Utility Bidder recently launched a campaign aimed at educating SMEs titled ‘Businesses Surviving Lockdown: What History Taught Us and Our 3 Social Media Survival Tips’. It’s a study of how some successful brands adapted past crisis.

Apple

Today we know the Apple brand as an innovative tech company with cool gadgets. But that wasn’t always the case. In October 2002, the tech industry was almost wiped out by the dot-com bubble burst. When co-founder Steve Jobs returned to the company, he refocused the company on innovation and came up with the first iPod. Even with Jobs passing, Apple has continued on the path to becoming the most valuable brand name.

Alibaba
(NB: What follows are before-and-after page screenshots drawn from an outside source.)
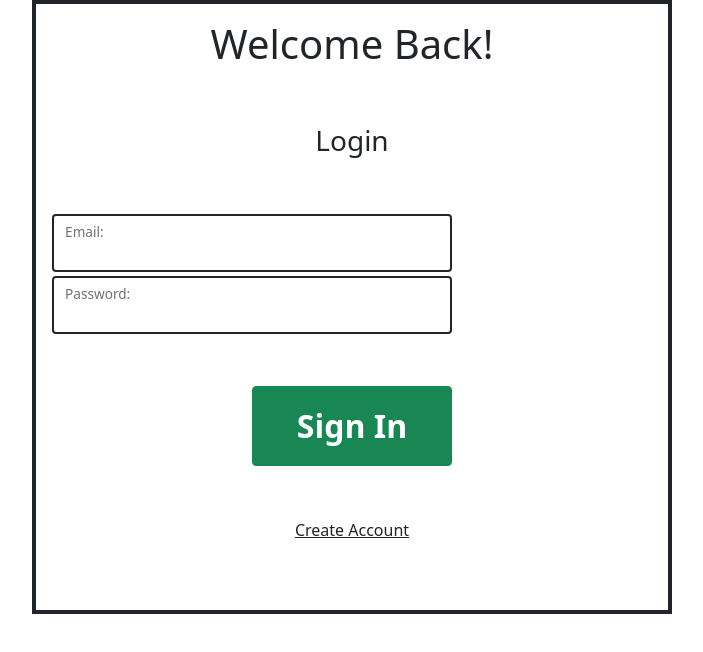
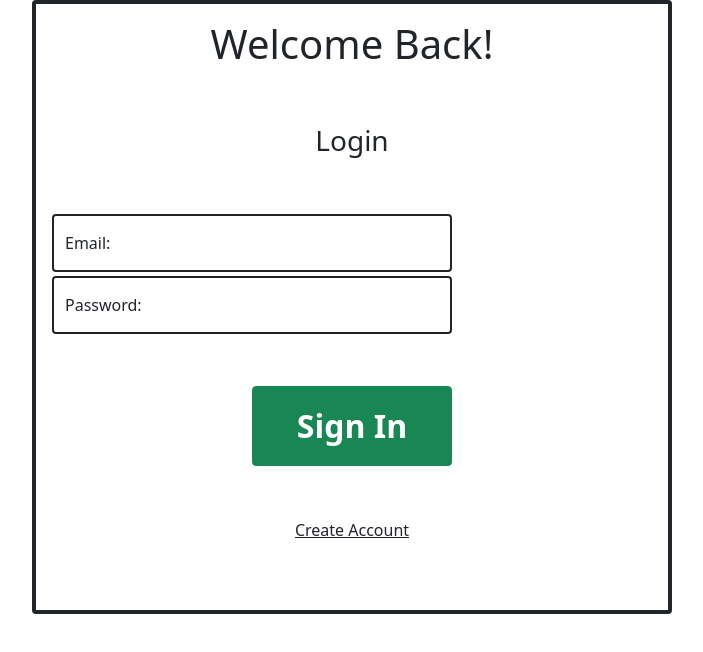
Before and after one commit to food-allergy-project/food-allergy-project, a React (Create React App) app in the folder frontend/: page /sign-in in a window 1280 px wide. Shown: the top 652 px of the page, without its empty margins (288-991 px from the left). Built offline with nearby package versions, Linux system fonts and the light colour scheme.

Commit message:
fixed floating text in form input

```diff
--- a/frontend/src/ui/SignIn.js
+++ b/frontend/src/ui/SignIn.js
@@ -5,7 +5,7 @@ import './App.css'
 export function SignIn () {
     return (
         <>
-            <Container className='text-center border border-dark border-4 p-3 col-md-6 pt-3'>
+            <Container className='text-center border border-dark border-4 rounded p-3 col-md-6 pt-3'>
                 <div>
                     <h1>Welcome Back!</h1>
                 </div>
@@ -14,11 +14,11 @@ export function SignIn () {
                 </div>
                 <form>
                     <div className='form-floating mb-1 col-md-8'>
-                        <input type='text' className='form-control border border-dark border-2'/>
+                        <input type='email' className='form-control border border-dark border-2' placeholder='email' name='email'/>
                         <label className='form-label'>Email: </label>
                     </div>
                     <div className='form-floating mb-1 col-md-8'>
-                        <input type='text' className='form-control border border-dark border-2'/>
+                        <input type='text' className='form-control border border-dark border-2' placeholder='password' name='password'/>
                         <label className='form-label'>Password: </label>
                     </div>
                     {/*<div className="input-group mb-3 col-md-8 border border-dark border-2 rounded">*/}
```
In its early days, Alibaba was a small business that linked Chinese suppliers to US customers. In 2003, the SARS virus, much like COVID-19, forced China to go into lockdown. In a matter of months, co-founder Jack Ma created Taobao.com, a platform that remotely connects businesses directly to customers. The innovation created the model that many e-commerce businesses use today.

FedEx

The oil embargo of the 1970s crippled many businesses and impacted the US economy severely. While many people were struggling to even fuel their cars due to fuel scarcity, FedEx kickstarted its courier operation by guaranteeing overnight deliveries to anywhere within the US. The massive success of this campaign created a new standard for courier services and e-commerce businesses.

What We Have Learned

History tells us that there will always be one crisis or another. Whether it is the Spanish Flu epidemic of 1918, the SARS epidemic of 2003, or the coronavirus pandemic of 2019, every business should put a health code system in place to protect its employees and customers against diseases. 

Businesses should not shy away from economic or health challenges as they will always come to pass. Instead, SMEs should focus on automating as many business operations as possible, keeping customers updated through social media, being authentic, and creative. 

Following Utility Bidder’s campaign will not only save your business the cost of operation but it will also help in ensuring that your business survives any crisis. You should build a strong connection with your customers even if nobody is buying due to the lockdown. Your customers will reward you when the storm passes.